In middle school, I actually had a classmate that was hard-of-hearing.  She wore hearing aides in both ears and spoke a bit differently and was rather shy.  However, we both played the clarinet in band and instantly bonded.  She taught me some new signs and we had fun with it.  But this time, the signing was meaningful.  It was authentic and I loved it.  We became really good friends in and out of school.

I have not thought about these childhood memories in a long time, maybe even since they happened.  They literally just came to mind as I sat down to write this blog post to give an update on my Networked Learning Project.  I sat at the computer for a moment thinking to myself, when and how did my interest in ASL even begin?  I have always had a fascination with ASL, but not until this very moment had I connected the dots of my past.  Wow, my interest in ASL makes much more sense to me now and gives me more motivation to make my Networked Learning Project for CEP810 a reality.

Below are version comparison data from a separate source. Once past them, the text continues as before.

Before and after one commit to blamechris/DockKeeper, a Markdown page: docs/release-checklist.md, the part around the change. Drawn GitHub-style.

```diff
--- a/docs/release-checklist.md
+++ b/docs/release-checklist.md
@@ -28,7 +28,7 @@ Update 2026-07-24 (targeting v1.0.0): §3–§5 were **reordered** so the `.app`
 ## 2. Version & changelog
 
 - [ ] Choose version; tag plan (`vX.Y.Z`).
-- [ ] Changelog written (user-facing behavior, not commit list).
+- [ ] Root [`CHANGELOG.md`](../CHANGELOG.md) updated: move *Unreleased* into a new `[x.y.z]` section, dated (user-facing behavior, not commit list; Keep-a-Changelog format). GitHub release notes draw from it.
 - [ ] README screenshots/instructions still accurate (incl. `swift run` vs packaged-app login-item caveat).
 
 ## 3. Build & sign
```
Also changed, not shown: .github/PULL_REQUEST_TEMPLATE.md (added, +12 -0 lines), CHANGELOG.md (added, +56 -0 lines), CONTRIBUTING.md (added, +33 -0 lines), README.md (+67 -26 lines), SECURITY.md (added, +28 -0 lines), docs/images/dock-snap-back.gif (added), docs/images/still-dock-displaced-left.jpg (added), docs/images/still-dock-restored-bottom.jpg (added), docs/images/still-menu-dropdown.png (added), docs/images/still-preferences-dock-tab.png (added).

As stated in a previous post, I am a huge fan of using gestures and movement in the classroom.  The more exaggerated, the better.  The kids love it and it keeps my days interesting for me also.  In second language education, this is referred to as TPR (Total Physical Response) so to incorporate ASL seems like a natural fit.  I am hopeful that signing with students will be a way to aide and increase their comprehension and participation as well as support classroom management and community building.  My commitment for my class project is to learn at least 20 signs that will be of benefit to my students and me.  I first began by brainstorming a list of words that are most frequently used in my K-2 classes.  I then broke down the list into three categories of teaching and learning:  kindness and manners, classroom management, and participation.  As I am discovering videos that include my target signs, I am marking the words with an asterisk to show that I am confidently able to sign it.  I am also editing my lists throughout the process.  Please have a look at my Popplet that shows my progress so far.

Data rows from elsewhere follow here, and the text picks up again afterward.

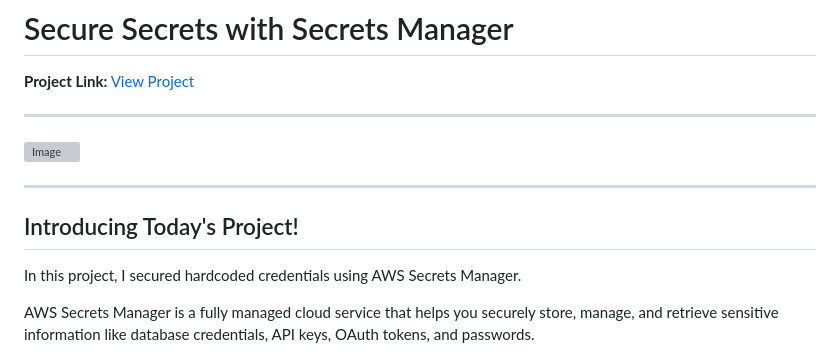
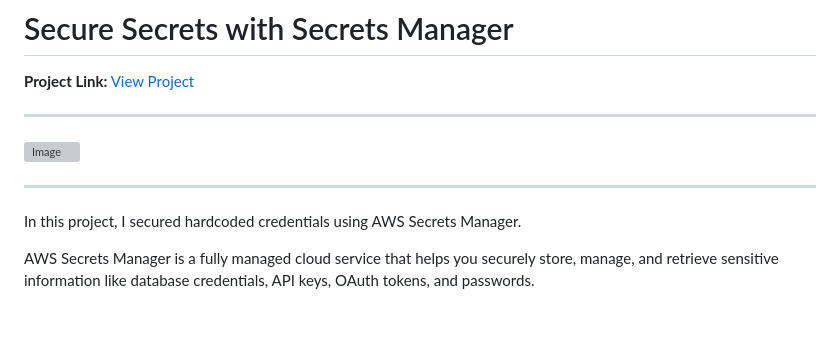
Before and after one commit to yawanewuoh/Securing-Secrets-with-AWS-Secrets-Manager, a Markdown page: README.md, the part around the change. Drawn GitHub-style; blank space fills up the shorter version; grey boxes are pictures that could not be loaded.

Commit message:
Remove introduction section from README
Removed the introduction section from the README.

```diff
--- a/README.md
+++ b/README.md
@@ -7,9 +7,6 @@
 ![Image](http://nextwork.ai/positive_beige_noble_river_dolphin/uploads/aws-security-secretsmanager_r7s8t9u0)
 
 ---
-
-## Introducing Today's Project!
-
 In this project, I secured hardcoded credentials using AWS Secrets Manager.
 
 AWS Secrets Manager is a fully managed cloud service that helps you securely store, manage, and retrieve sensitive information like database credentials, API keys, OAuth tokens, and passwords.
```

ASL Words for the K-2 Language Classroom

ASL Words for the K-2 Language Classroom

The tricky part of this assignment is that the learning can only happen via YouTube and Help Forums. My initial reaction to this requirement was one of excitement, thinking that the resources on YouTube alone would be more than sufficient.  A search on YouTube for ASL graciously delivers well over one million results!  Yikes, that’s a lot.  And as you can imagine, they are not all quality videos or do not really fit my needs.  Nevertheless, with more specific searches I have found several promising YouTube channels and am making progress.  I am finding that the videos that are geared toward signing with infants and toddlers are the most helpful to me.  So far I have learned from ASL for Infants and Toddlers (http://youtu.be/d1P6IxBSwMc), Two Little Hands Productions (https://www.youtube.com/user/SigningTime/videos), and a set of videos by a user named Mary (https://www.youtube.com/watch?v=bx2Tk2ZfM4Y).  My favorite by far is the last.  Mary is a teacher of deaf students, and I absolutely love her style of videos.  She organizes signs into useful categories, she signs conversationally throughout the entire video and narrates to explain, and she includes receptive and expressive quizzes at the end to make you practice what you have learned.  Her videos may be overwhelming for some, but I find them to be brilliant.

It has only been two weeks, and I am happy to report that I am already approaching my goal of at least 20 ASL words.  I have two more weeks to go.  Perhaps I will be able to double my initial goal!